Description of the task:
Wherever the string "PinkHeader" shows up in the records below, return that line.

Input:
#####

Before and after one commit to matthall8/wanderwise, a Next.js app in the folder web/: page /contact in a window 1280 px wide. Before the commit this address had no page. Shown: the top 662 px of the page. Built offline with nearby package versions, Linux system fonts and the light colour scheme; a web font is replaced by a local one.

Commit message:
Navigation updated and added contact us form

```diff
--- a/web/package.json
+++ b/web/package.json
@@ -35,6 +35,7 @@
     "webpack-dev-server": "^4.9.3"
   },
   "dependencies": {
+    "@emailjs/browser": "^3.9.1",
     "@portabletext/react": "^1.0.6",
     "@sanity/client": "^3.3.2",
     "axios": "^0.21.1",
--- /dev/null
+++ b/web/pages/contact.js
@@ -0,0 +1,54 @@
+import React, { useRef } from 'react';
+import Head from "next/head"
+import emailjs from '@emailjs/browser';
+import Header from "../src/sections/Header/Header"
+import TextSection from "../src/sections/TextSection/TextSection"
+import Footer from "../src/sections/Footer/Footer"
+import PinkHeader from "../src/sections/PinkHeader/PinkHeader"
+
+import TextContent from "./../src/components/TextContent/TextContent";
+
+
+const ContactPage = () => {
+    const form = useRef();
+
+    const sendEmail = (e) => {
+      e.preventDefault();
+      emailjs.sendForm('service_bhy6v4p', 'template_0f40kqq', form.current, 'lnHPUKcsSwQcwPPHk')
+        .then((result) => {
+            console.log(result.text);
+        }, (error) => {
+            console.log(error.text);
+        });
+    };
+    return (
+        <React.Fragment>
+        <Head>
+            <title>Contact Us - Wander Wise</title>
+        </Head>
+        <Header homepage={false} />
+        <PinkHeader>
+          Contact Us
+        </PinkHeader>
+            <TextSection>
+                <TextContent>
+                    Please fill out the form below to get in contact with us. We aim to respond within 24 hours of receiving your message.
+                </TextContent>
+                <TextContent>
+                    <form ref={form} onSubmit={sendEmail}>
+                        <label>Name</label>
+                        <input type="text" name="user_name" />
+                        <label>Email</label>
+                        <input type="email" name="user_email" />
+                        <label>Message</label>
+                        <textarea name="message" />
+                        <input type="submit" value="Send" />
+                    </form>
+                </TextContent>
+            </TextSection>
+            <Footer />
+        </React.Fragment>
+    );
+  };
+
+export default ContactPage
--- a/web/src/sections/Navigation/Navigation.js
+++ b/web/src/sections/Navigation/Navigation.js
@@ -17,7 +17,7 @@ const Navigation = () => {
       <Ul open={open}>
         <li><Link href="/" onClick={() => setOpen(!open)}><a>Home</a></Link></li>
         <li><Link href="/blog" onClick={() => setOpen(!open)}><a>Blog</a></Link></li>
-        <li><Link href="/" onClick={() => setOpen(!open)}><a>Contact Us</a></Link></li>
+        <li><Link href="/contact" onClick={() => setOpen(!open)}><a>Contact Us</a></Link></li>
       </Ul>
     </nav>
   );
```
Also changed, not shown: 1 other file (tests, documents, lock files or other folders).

#####

Written solution:
+import PinkHeader from "../src/sections/PinkHeader/PinkHeader"
+        <PinkHeader>
+        </PinkHeader>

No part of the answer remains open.